**WORK TO BE COMPLETED:** Every line in the data below that has the word "dashboard" should be returned.

**SOURCE DATA:**
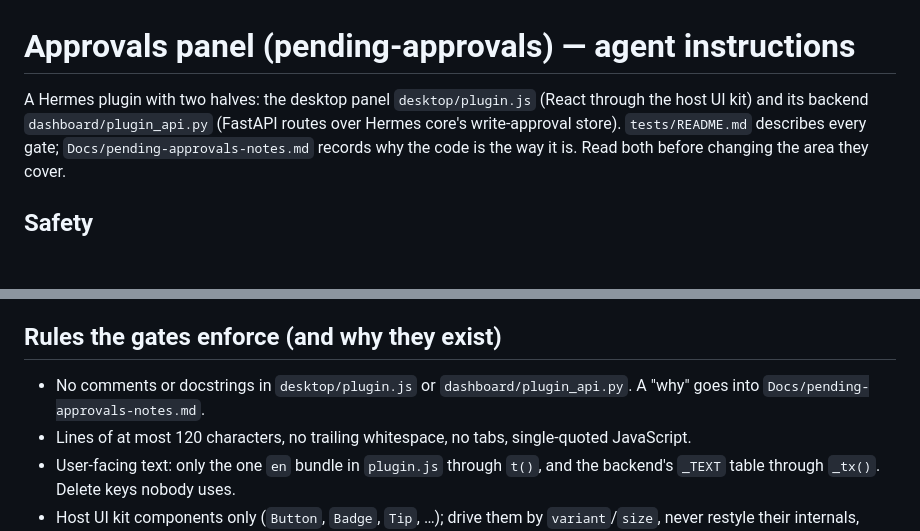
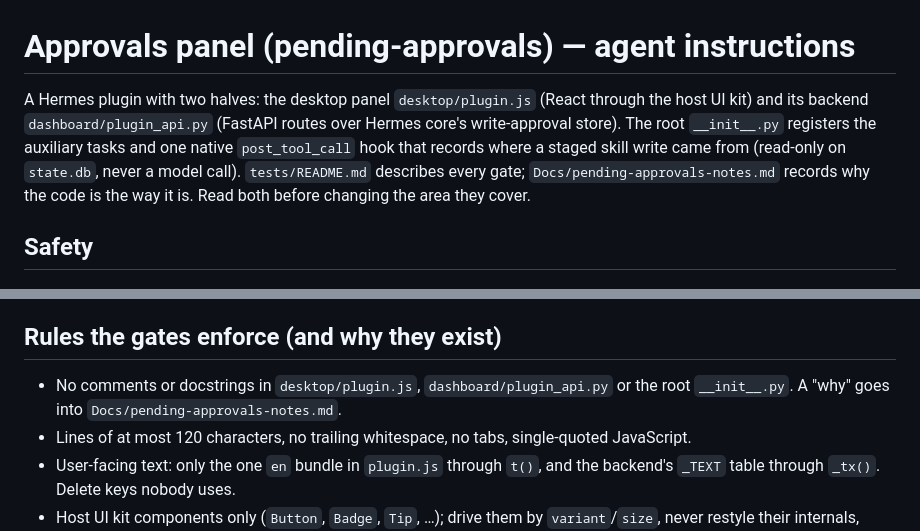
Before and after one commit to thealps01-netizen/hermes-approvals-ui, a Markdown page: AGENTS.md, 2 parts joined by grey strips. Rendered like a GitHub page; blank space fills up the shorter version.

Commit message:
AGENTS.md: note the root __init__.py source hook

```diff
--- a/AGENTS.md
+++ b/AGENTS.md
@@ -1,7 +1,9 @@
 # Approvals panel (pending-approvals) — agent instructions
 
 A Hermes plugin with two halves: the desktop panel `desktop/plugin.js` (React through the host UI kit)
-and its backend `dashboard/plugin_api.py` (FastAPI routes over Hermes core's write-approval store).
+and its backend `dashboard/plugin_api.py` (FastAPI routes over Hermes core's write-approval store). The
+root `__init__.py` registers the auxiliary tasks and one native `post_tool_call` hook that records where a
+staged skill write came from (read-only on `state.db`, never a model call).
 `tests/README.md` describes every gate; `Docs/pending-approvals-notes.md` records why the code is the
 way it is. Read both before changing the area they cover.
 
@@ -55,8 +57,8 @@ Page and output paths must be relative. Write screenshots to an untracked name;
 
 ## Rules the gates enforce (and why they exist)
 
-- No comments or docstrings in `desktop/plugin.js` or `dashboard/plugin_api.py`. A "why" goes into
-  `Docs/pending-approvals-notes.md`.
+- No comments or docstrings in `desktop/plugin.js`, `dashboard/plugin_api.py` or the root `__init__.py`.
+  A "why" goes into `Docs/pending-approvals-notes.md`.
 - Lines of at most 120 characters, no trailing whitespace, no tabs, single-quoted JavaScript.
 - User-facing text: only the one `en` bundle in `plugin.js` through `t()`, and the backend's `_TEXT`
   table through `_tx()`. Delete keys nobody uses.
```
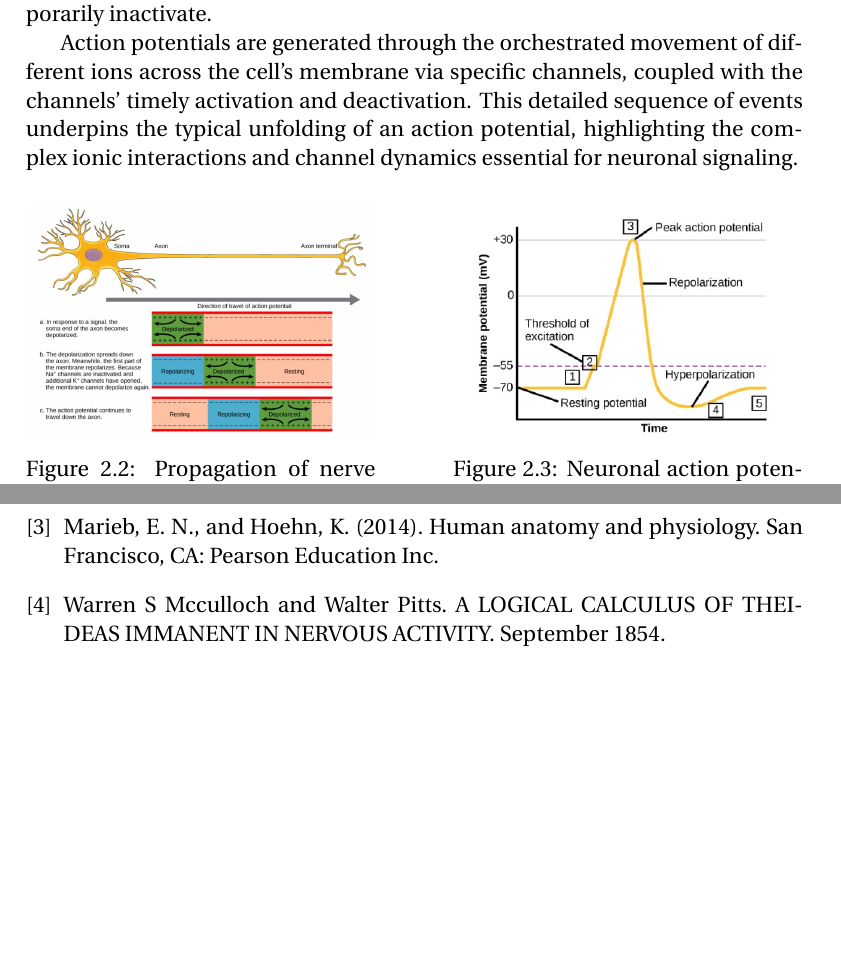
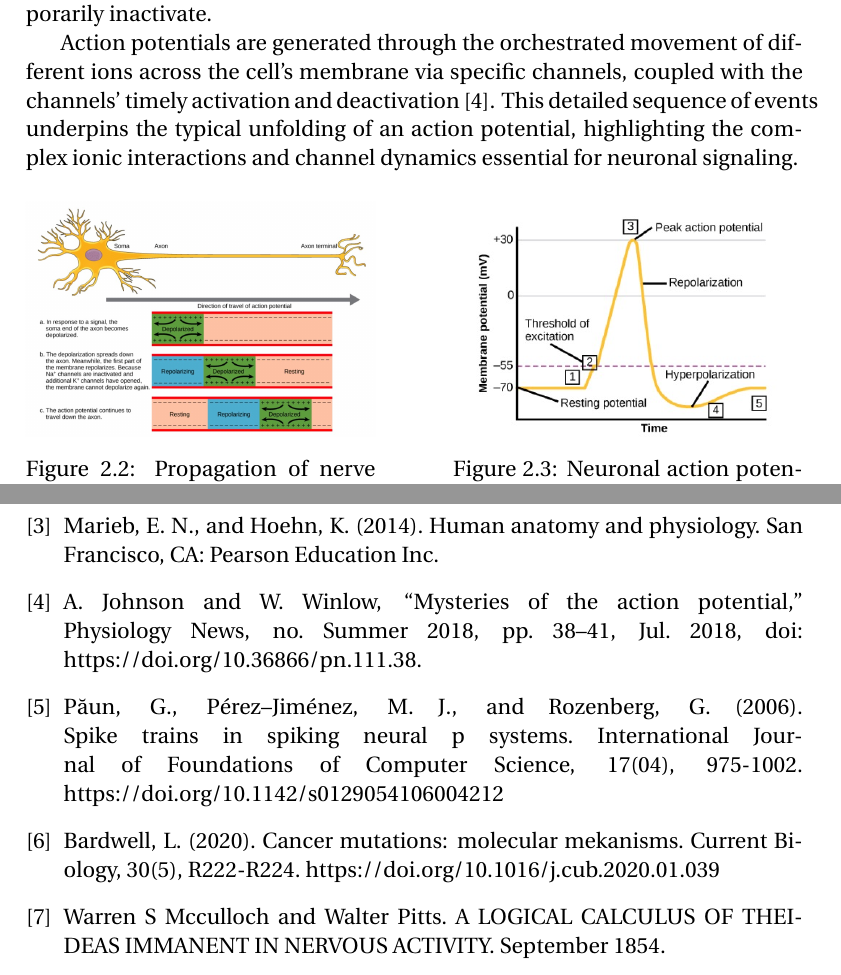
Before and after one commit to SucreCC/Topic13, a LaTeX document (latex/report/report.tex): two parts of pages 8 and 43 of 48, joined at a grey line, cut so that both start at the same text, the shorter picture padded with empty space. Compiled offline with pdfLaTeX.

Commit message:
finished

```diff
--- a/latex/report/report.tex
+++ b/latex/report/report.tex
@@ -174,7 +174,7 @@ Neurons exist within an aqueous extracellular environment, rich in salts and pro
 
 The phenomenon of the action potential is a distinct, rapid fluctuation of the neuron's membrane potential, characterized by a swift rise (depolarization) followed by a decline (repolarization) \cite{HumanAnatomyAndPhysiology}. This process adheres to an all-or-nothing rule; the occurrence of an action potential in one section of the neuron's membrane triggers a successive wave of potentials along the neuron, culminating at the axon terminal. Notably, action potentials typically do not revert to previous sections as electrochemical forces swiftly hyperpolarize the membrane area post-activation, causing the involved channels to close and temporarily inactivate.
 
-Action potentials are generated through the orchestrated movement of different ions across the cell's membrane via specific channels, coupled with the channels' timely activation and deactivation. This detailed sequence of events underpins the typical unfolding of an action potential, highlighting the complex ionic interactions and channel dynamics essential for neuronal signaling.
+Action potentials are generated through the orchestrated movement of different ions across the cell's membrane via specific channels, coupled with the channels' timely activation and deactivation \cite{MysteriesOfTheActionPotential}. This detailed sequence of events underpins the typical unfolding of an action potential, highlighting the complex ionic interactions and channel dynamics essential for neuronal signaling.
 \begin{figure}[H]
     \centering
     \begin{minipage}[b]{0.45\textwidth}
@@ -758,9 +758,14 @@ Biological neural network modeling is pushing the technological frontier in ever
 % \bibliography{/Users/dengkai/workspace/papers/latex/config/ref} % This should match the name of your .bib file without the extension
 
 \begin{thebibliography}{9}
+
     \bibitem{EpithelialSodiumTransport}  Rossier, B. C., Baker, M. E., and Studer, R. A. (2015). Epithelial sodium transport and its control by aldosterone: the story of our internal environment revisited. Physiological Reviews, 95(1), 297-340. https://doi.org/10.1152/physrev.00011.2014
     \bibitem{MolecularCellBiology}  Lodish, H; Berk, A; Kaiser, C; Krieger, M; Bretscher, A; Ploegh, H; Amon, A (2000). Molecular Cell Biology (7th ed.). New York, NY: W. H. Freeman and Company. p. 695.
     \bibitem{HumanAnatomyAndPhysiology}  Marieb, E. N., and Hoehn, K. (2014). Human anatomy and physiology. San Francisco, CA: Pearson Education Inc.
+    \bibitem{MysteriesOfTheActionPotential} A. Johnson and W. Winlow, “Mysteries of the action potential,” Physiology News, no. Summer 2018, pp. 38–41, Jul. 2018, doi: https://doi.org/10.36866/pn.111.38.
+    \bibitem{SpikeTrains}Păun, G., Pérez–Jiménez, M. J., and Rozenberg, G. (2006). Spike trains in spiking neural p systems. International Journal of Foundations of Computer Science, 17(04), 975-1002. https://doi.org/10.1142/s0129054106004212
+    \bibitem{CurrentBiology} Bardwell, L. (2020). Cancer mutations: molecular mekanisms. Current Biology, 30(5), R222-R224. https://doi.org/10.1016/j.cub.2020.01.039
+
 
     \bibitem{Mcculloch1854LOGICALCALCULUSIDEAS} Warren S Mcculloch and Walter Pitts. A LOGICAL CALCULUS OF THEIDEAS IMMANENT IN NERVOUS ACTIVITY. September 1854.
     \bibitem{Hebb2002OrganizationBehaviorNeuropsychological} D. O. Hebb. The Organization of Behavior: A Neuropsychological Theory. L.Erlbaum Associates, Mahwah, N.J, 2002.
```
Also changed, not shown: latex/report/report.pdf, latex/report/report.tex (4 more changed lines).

**SOLVED PROBLEM:**
-and its backend `dashboard/plugin_api.py` (FastAPI routes over Hermes core's write-approval store).
+and its backend `dashboard/plugin_api.py` (FastAPI routes over Hermes core's write-approval store). The
-- No comments or docstrings in `desktop/plugin.js` or `dashboard/plugin_api.py`. A "why" goes into
+- No comments or docstrings in `desktop/plugin.js`, `dashboard/plugin_api.py` or the root `__init__.py`.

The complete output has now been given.